Poster for Internet Addicts Anonymous

By Alexandra Reich
Staff Writer

A supernormal stimulus is a stimulus that elicits an unusually heightened response from an animal. Supernormal stimuli can be easily observed in nature. Nikolas Tinbergen first discovered the existence of supernormal stimuli over the course of several experiments. He found that herring gulls, when presented with an artificially large egg intentionally sized larger than what a herring gull could possibly produce, would take care of the fake egg instead of their own. When presented with two eggs in nature, herring gulls are likely motivated to take care of the larger one in order to hatch a larger chick, which would have a better chance of survival. The gulls have not been conditioned to conceive an upper limit of preferred egg size because eggs that are too large for the gulls to take care of are never produced in nature. They are unable to conceptualize the potential disadvantage in taking care of an egg that is artificially large. Tinbergen found trends of supernormal stimuli in other animals as well, occurring in certain kinds of fish and butterflies. Humans, like animals, can be enraptured by disadvantageous supernormal stimuli.

In industrialized nations, one human equivalent of supernormal stimuli corresponds to technological advances, which are relatively recent considering the timeline of evolution. Television, social media sites, and the wide availability of new information on the Internet have the tendency to draw in users for hours every day. According to one study, American adults, on average, spend over five hours total on digital media per day.
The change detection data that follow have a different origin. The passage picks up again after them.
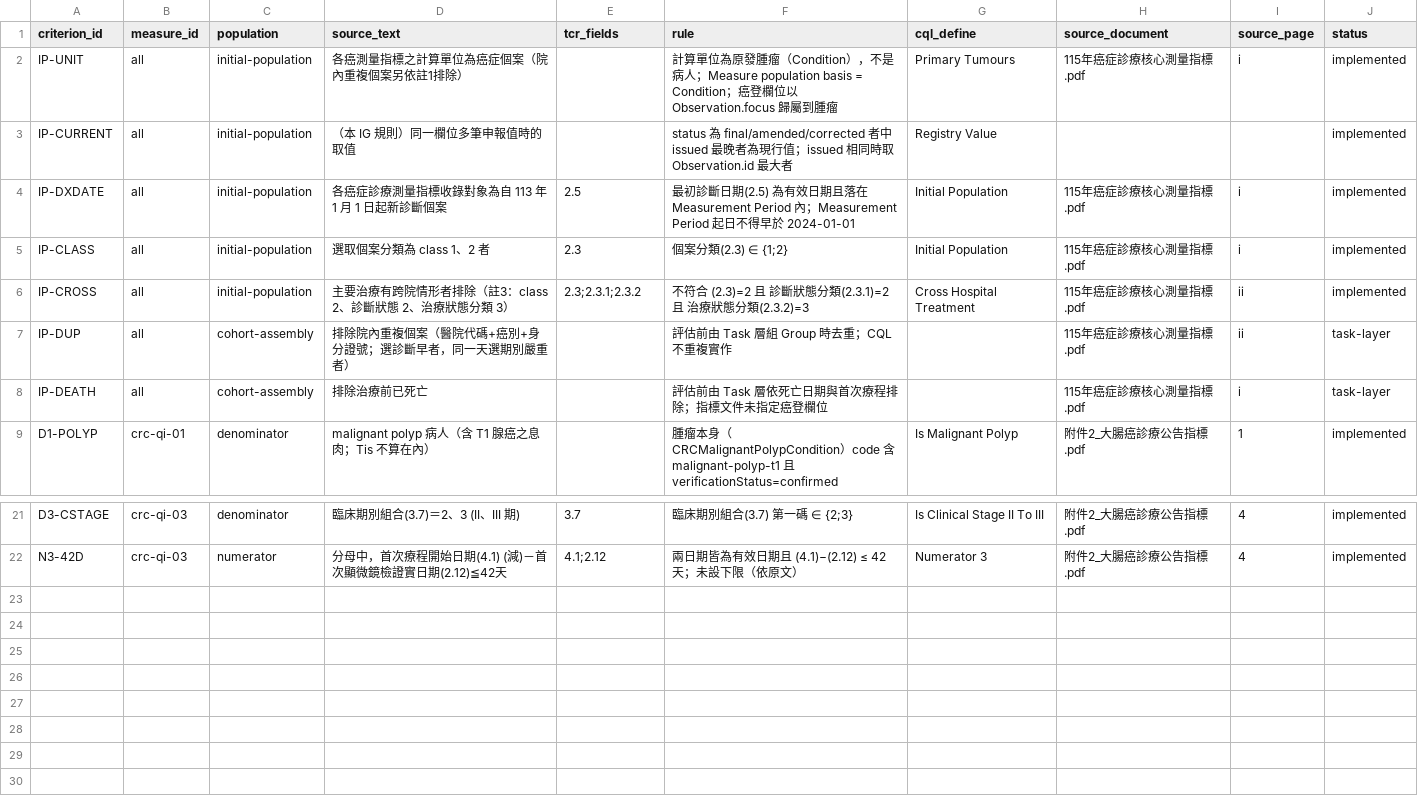
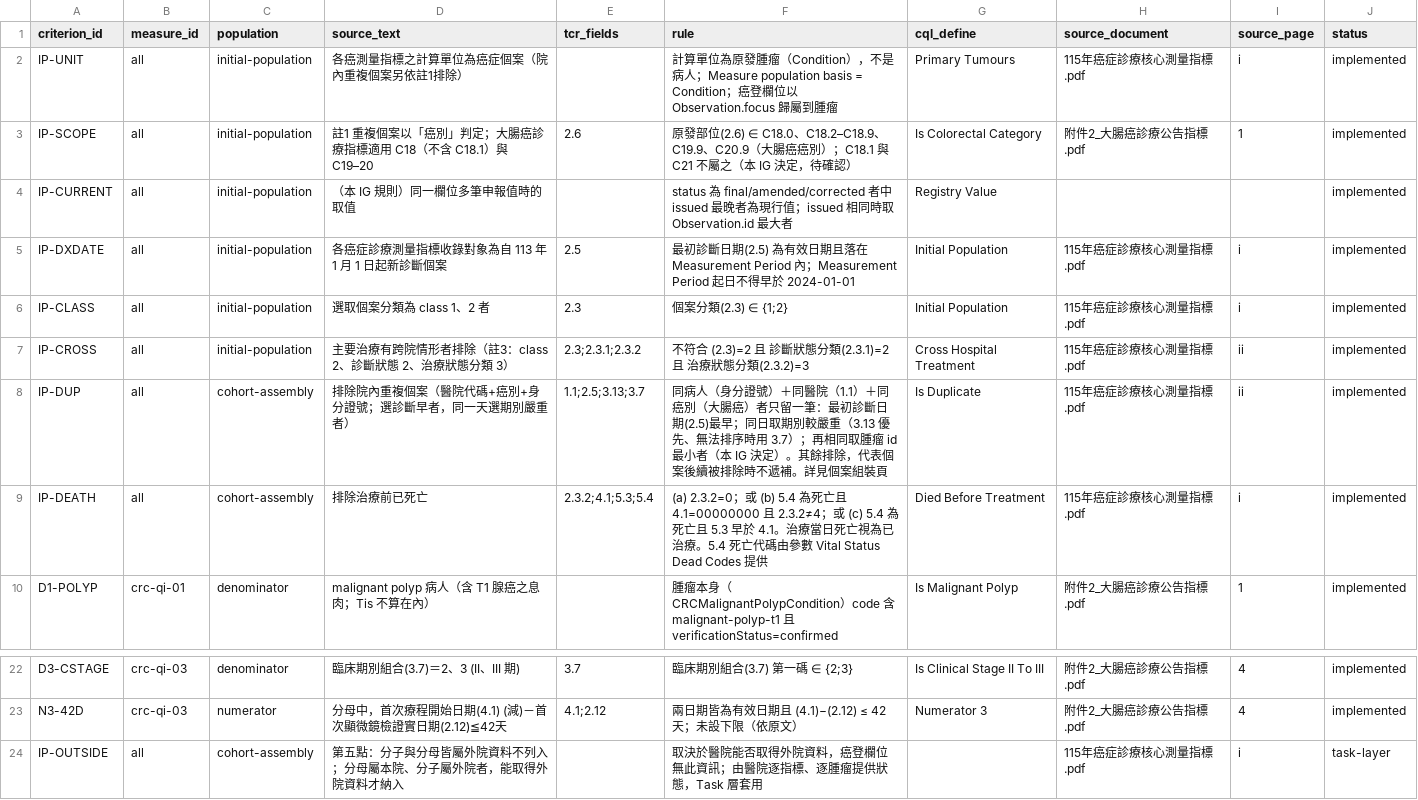
Before and after one commit to healthymind-tech/ntucc-fhir-colorectal-cancer-ig, a CSV file: mappings/crc-core-indicator-criteria.csv, drawn as a sheet; only a part is shown, gaps mark what is left out.

Commit message:
Compute case assembly in the CQL and cross-check on the Java engine
Case assembly (收錄資料說明) now runs inside the library, so the Measure no
longer depends on an undefined task layer:
- 癌別 scope (C18 except C18.1, C19.9, C20.9), valid diagnosis date in
  the period, complete duplicate key (national id + 1.1).
- 註1 de-duplication per patient + hospital + 癌別: earliest 2.5, then the
  more severe stage group (3.13, falling back to 3.7), then the smallest
  tumour id; a kept record that is later excluded is not replaced.
- class 1/2, cross-hospital, and died before treatment from 2.3.2, 4.1,
  5.3 and 5.4 (dead codes supplied by the "Vital Status Dead Codes"
  parameter because no 5.4 code table could be verified).
- 第五點 outside-hospital data stays hospital-supplied input.

The CQL follows reference/cohort.py step for step; the indicator reference
now takes its initial population from it. 16 new synthetic cases cover
de-duplication, missing keys and the death rules; all 68 cases agree on the
Python reference, the JavaScript engine and the Java reference engine,
which CI now runs as well.

Registry fields 1.1, 5.3 and 5.4 are added; the TWCR_LF crosswalk covers
every field of the CodeSystem and its test derives the field set from it.

```diff
--- a/mappings/crc-core-indicator-criteria.csv
+++ b/mappings/crc-core-indicator-criteria.csv
@@ -2,2 +2,3 @@ criterion_id,measure_id,population,source_text,tcr_fields,rule,cql_define,source
 IP-UNIT,all,initial-population,各癌測量指標之計算單位為癌症個案（院內重複個案另依註1排除）,,計算單位為原發腫瘤（Condition），不是病人；Measure population basis = Condition；癌登欄位以 Observation.focus 歸屬到腫瘤,Primary Tumours,115年癌症診療核心測量指標.pdf,i,implemented
+IP-SCOPE,all,initial-population,註1 重複個案以「癌別」判定；大腸癌診療指標適用 C18（不含 C18.1）與 C19–20,2.6,原發部位(2.6) ∈ C18.0、C18.2–C18.9、C19.9、C20.9（大腸癌癌別）；C18.1 與 C21 不屬之（本 IG 決定，待確認）,Is Colorectal Category,附件2_大腸癌診療公告指標.pdf,1,implemented
 IP-CURRENT,all,initial-population,（本 IG 規則）同一欄位多筆申報值時的取值,,status 為 final/amended/corrected 者中 issued 最晚者為現行值；issued 相同時取 Observation.id 最大者,Registry Value,,,implemented
@@ -6,4 +7,4 @@ IP-CLASS,all,initial-population,選取個案分類為 class 1、2 者,2.3,個案
 IP-CROSS,all,initial-population,主要治療有跨院情形者排除（註3：class 2、診斷狀態 2、治療狀態分類 3）,2.3;2.3.1;2.3.2,不符合 (2.3)=2 且 診斷狀態分類(2.3.1)=2 且 治療狀態分類(2.3.2)=3,Cross Hospital Treatment,115年癌症診療核心測量指標.pdf,ii,implemented
-IP-DUP,all,cohort-assembly,排除院內重複個案（醫院代碼+癌別+身分證號；選診斷早者，同一天選期別嚴重者）,,評估前由 Task 層組 Group 時去重；CQL 不重複實作,,115年癌症診療核心測量指標.pdf,ii,task-layer
-IP-DEATH,all,cohort-assembly,排除治療前已死亡,,評估前由 Task 層依死亡日期與首次療程排除；指標文件未指定癌登欄位,,115年癌症診療核心測量指標.pdf,i,task-layer
+IP-DUP,all,cohort-assembly,排除院內重複個案（醫院代碼+癌別+身分證號；選診斷早者，同一天選期別嚴重者）,1.1;2.5;3.13;3.7,同病人（身分證號）＋同醫院（1.1）＋同癌別（大腸癌）者只留一筆：最初診斷日期(2.5)最早；同日取期別較嚴重（3.13 優先、無法排序時用 3.7）；再相同取腫瘤 id 最小者（本 IG 決定）。其餘排除，代表個案後續被排除時不遞補。詳見個案組裝頁,Is Duplicate,115年癌症診療核心測量指標.pdf,ii,implemented
+IP-DEATH,all,cohort-assembly,排除治療前已死亡,2.3.2;4.1;5.3;5.4,(a) 2.3.2=0；或 (b) 5.4 為死亡且 4.1=00000000 且 2.3.2≠4；或 (c) 5.4 為死亡且 5.3 早於 4.1。治療當日死亡視為已治療。5.4 死亡代碼由參數 Vital Status Dead Codes 提供,Died Before Treatment,115年癌症診療核心測量指標.pdf,i,implemented
 D1-POLYP,crc-qi-01,denominator,malignant polyp 病人（含 T1 腺癌之息肉；Tis 不算在內）,,腫瘤本身（CRCMalignantPolypCondition）code 含 malignant-polyp-t1 且 verificationStatus=confirmed,Is Malignant Polyp,附件2_大腸癌診療公告指標.pdf,1,implemented
@@ -22 +23,2 @@ D3-CSTAGE,crc-qi-03,denominator,臨床期別組合(3.7)＝2、3 (II、III 期),3
 N3-42D,crc-qi-03,numerator,分母中，首次療程開始日期(4.1) (減)－首次顯微鏡檢證實日期(2.12)≦42天,4.1;2.12,兩日期皆為有效日期且 (4.1)−(2.12) ≤ 42 天；未設下限（依原文）,Numerator 3,附件2_大腸癌診療公告指標.pdf,4,implemented
+IP-OUTSIDE,all,cohort-assembly,第五點：分子與分母皆屬外院資料不列入；分母屬本院、分子屬外院者，能取得外院資料才納入,,取決於醫院能否取得外院資料，癌登欄位無此資訊；由醫院逐指標、逐腫瘤提供狀態，Task 層套用,,115年癌症診療核心測量指標.pdf,i,task-layer
```
Also changed, not shown: mappings/twcr-lf-crosswalk.csv, 16 other files.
Movies and television shows hook the brain through the human capacity for emotion. Essentially, movies and television shows are abstract or lifelike pixilated images moving across a screen, yet people are so allured by the artificial characters’ personalities and struggles that they can react to the show with real emotions. A term coined by Jeffery Zachs, the “Mirror Rule,” explains the human tendency to imitate the facial expression, and to some extent, the emotion, of the human it is interacting with. Zachs argues that this rule can be applied to the characters in movies to invoke emotional responses from audience members. This concept may be applicable to human evolutionary behavior. As television was introduced relatively recently compared to how long humans have existed, human brains have evolved to be wired for face-to-face social interaction. Television shows or movies simulating human interaction that is either more interesting or more desirable than what people normally encounter could serve as a supernormal stimulus, enticing the human brain and drawing that individual away from their less interesting non-televised life.
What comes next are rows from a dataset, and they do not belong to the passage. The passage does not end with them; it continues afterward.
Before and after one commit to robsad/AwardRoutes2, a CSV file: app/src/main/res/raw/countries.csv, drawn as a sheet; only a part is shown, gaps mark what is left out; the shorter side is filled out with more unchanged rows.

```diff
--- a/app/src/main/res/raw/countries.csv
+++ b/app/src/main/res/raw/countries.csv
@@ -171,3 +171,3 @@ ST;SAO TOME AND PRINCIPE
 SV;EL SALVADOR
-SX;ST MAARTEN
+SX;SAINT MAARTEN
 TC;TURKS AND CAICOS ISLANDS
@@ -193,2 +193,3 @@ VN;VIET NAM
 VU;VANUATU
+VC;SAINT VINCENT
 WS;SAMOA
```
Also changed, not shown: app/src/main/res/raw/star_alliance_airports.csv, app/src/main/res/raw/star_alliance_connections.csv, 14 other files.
In moderation, the consumption of imagined situations or artificial worlds is not necessarily negative. However, prolonged exposure to the supernatural stimuli of virtual Internet worlds can result in addiction. Not only is Internet addiction a legitimate condition, it is estimated to affect six percent of the population worldwide. Similar to the herring gull that cannot resist the allure of the artificially large egg, Internet addiction is an “impulse control problem” in which the affected individual prefers the ease of interacting via the internet over face-to-face societal interaction.
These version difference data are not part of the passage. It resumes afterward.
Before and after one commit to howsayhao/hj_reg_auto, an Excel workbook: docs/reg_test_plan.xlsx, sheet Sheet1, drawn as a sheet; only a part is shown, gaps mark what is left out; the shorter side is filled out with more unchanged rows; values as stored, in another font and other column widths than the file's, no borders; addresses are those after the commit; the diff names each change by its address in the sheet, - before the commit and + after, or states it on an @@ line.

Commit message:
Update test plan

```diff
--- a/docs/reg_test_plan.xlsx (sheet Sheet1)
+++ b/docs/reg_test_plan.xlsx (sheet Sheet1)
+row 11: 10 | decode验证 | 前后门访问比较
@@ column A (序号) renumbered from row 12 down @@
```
Online video games are a major source of Internet addiction. Theoretically, it makes sense that a video game, particularly a violent one, could act as a super stimulus. Players have the heightened experience of dominance by ‘killing’ artificial enemies without actually risking their own lives, social standing, or a potential prison sentence in the process. The only factor at risk is the virtual progress of their electronic avatar. In addition to the dominance factor, Chatfield argues in his TED talk that successful games stimulate dopamine receptors in the brain as a result of the human evolution to appreciate rewards for effort and problem-solving tasks.

Some countries have taken action against Internet addiction. To look at an extreme example, in South Korea there is a functioning summer camp intended to alleviate children’s dependence on the Internet. Jump Up Internet Rescue School is a tuition-free program that offers participants directed physical exercise as well as other offline hobbies in order to show children that they can have fun outside the confines of the online world. Interventions such as these have the potential to work well because they will reduce the sometimes drastic gap between real life stimuli and internet stimuli by having children participate in a variety of activities. Internet addiction has also been treated in the U.S. with similar mechanisms.

Internet addiction is the result of the human brain’s lack of evolutionary adaption to the supernormal stimuli presented by technology. Just as animals are unable to resist these enhanced stimuli, humans follow suit, employing technology to the point of physical health depravity and social isolation. While advancements in technology have proven beneficial to society in a variety of fields, it does present its limitations.

Image by Michael Mandiberg